'Championing the rights of children'

Pupils in some areas are not offered 'vital' GCSEs

Garry Fri 13 Feb 2015 09:45

Pupils in some parts of England are unlikely to take exams that could be vital to their job prospects - such as sciences and languages - according to an analysis of exam results.

Researchers examined GCSE statistics from 2013 and found in some authorities a third of schools did not offer triple science.

There are concerns such "subject deserts" could harm social mobility.

The government said thousands more pupils were now taking core subjects.

Sir Peter Lampl, chairman of the Sutton Trust education charity, said these were "very worrying findings" and further evidence of the "bleak correlation between educational opportunities and geography".

The analysis showing big variations in subject take-up has been carried out by the Open Public Services Network, which provides an independent assessment of public sector performance data.

Even if pupils have ability, they can face a lack of availability, with a wide variation in subjects offered by schools.

The study found that children in Kensington were four times more likely to be enrolled for a language GCSE than children in Middlesbrough.

And in terms of science, if pupils cannot take triple science - which leads to three separate GCSEs in physics, chemistry and biology - it can make it more difficult to take A-level science subjects needed for careers such as medicine.

'Challenging subjects'
There were six authorities where more than a third of schools did not offer triple science - Medway, Slough, Newcastle upon Tyne, Kingston-Upon-Hull, Knowsley and North East Lincolnshire.

This "severely limits" options after GCSEs and beyond school, says the research.

There are big differences in the proportion of pupils taking any sciences, with low take-up in parts of the North East and North West and coastal areas such as the Isle of Wight.

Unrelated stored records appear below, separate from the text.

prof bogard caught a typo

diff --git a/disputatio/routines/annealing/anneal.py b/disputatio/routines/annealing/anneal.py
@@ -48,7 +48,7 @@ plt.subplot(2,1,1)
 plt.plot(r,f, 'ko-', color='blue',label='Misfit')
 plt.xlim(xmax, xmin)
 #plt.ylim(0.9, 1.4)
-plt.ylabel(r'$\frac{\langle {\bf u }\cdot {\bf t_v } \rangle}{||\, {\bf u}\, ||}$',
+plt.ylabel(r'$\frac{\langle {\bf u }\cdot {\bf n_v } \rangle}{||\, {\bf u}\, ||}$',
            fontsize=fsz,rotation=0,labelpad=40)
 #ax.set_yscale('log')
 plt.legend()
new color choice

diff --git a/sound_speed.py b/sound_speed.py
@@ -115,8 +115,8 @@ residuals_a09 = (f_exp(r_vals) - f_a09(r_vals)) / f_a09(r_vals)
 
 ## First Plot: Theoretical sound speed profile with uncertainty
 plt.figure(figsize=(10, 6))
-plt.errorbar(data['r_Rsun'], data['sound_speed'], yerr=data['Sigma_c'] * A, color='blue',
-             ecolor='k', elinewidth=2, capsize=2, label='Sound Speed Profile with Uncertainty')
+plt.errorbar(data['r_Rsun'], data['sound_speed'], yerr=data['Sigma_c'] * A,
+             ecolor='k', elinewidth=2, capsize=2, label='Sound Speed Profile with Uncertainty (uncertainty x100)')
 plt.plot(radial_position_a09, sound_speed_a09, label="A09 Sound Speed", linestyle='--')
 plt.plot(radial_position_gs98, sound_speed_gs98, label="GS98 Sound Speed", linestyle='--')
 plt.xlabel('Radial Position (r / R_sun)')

The findings show how opportunities can be "restricted because all the schools within a neighbourhood have decided not to offer more challenging subjects", said researcher Roger Taylor.

Read more... (BBC News - 11 February)